This suitably brings me on to number 4: Reusable bags. Again, the single-use plastic thing is a bit of an issue, and like I mentioned in ‘The Silence of a Nation’, every state bar NSW has committed to not using them along with some supermarkets. However, plastic bags are still used in the form of ‘bags for life’, which to be honest are probably even worse. A lot of people still use them the same way they did the single-use bags, and end up in landfill or waste in our environment. Because they are stronger, they will last a lot longer. Simple fix for this- get yourself a bag made from a different material. These are sold all over the shop (literally), and can be made out of fabrics such as jute. They last a lot longer and are far better for the environment. You also only have to pay for them once! Check out our plastic bag campaign HERE. #banthebag
Number 5: ‘Meatless Monday’ (or any day you fancy). So this next one may be a bit controversial, and I’m definitely not preaching to you about being vegetarian, because I love a burger on the BBQ just as much as the next meat eater. However, going ‘Meatless’ for even one day a week would certainly benefit the environment. Replacing meat with fresh veg will definitely save on packaging (because you’re already not using the single-use plastic bags for your fruit and veg, remember?). It also means that you won’t be spending a fortune every night on having meat on your plate. The atmosphere also benefits. As demand for meat drops, greenhouse gases such as methane and carbon dioxide reduce because less animals are creating waste (let’s call it ‘passing wind’).

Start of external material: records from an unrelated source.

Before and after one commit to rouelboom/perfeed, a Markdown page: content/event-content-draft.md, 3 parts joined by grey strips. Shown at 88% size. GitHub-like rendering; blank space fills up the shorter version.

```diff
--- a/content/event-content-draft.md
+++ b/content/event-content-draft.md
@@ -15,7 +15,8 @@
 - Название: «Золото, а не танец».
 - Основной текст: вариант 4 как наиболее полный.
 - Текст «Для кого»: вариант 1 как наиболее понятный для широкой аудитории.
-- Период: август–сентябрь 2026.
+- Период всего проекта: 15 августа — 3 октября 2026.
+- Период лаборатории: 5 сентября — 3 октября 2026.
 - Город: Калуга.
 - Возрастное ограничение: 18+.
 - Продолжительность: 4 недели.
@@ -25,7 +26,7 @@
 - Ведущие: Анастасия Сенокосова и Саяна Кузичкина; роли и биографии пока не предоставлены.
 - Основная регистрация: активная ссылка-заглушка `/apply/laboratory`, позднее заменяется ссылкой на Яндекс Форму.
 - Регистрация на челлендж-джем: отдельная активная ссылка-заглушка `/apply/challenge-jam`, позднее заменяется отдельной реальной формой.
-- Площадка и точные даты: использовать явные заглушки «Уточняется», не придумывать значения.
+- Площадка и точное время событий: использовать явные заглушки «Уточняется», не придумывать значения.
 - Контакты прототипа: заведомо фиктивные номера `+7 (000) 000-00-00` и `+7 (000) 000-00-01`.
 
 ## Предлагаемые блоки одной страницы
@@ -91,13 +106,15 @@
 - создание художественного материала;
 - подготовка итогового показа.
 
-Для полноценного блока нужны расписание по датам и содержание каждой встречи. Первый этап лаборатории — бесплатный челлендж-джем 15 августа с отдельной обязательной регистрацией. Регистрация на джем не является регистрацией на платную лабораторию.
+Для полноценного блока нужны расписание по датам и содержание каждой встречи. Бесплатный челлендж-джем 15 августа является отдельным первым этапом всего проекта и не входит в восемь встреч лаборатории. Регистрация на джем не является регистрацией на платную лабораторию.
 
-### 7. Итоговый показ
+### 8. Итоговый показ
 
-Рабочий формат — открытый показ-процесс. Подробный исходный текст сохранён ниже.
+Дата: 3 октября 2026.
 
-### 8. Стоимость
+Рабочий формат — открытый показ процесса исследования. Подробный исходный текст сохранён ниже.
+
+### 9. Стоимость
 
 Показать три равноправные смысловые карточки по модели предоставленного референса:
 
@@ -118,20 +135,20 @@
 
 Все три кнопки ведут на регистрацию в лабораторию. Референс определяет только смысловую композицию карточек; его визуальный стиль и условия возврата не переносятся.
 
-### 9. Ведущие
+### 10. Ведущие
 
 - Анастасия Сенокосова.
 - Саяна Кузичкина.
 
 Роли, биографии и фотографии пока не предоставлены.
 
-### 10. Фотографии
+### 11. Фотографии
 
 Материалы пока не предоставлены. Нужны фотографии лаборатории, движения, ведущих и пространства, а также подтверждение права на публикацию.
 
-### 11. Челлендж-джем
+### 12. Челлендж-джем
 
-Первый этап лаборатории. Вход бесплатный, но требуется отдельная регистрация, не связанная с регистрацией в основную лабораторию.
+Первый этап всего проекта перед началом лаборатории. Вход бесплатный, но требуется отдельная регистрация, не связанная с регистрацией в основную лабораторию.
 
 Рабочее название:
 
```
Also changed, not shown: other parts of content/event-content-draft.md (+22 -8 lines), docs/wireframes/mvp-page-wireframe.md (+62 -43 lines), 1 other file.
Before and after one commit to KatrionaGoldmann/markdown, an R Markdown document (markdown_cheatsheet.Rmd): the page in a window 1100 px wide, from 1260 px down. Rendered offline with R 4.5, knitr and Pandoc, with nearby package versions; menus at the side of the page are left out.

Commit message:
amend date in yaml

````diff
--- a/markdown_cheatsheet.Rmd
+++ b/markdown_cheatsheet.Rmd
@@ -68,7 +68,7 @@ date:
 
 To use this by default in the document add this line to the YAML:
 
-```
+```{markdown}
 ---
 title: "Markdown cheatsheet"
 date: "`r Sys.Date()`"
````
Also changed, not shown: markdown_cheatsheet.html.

Number 6: Grow your own food. So this one may not be applicable to everyone. I understand that there’s usually not much access to a garden or veggie patch for most people. However, if you do, why not grow your own? You may have to spend a little bit of money to get your veggie patch sorted with the right seeds etc, but it really is a great way to help the environment. Even if you don’t have much space, how about little pots with lettuce, beans or a tomato plant in? These are great for kids and usually grow quickly. Think about it; there’s no waste from packaging, little to no energy needed for transport and if you grow your veg organically, you won’t use any harmful chemicals in the form of fertilisers which would be detrimental to the soil. You’ll also save money in the long run, and can even sell on surplus stock (or give it away if you’re feeling nice).
I know that not all of these are realistic for everyone. But changing your habits slightly to be thriftier (not wasteful) would not only really benefit our environment, but also your bank account. Most suggestions show that if you try to be environmentally friendly, you also save money. To me it’s a no brainer.
Plus, you can always give yourself the nickname ‘Thrifty Cent’.
Youth Project Officer
(A.K.A Thrifty Cent)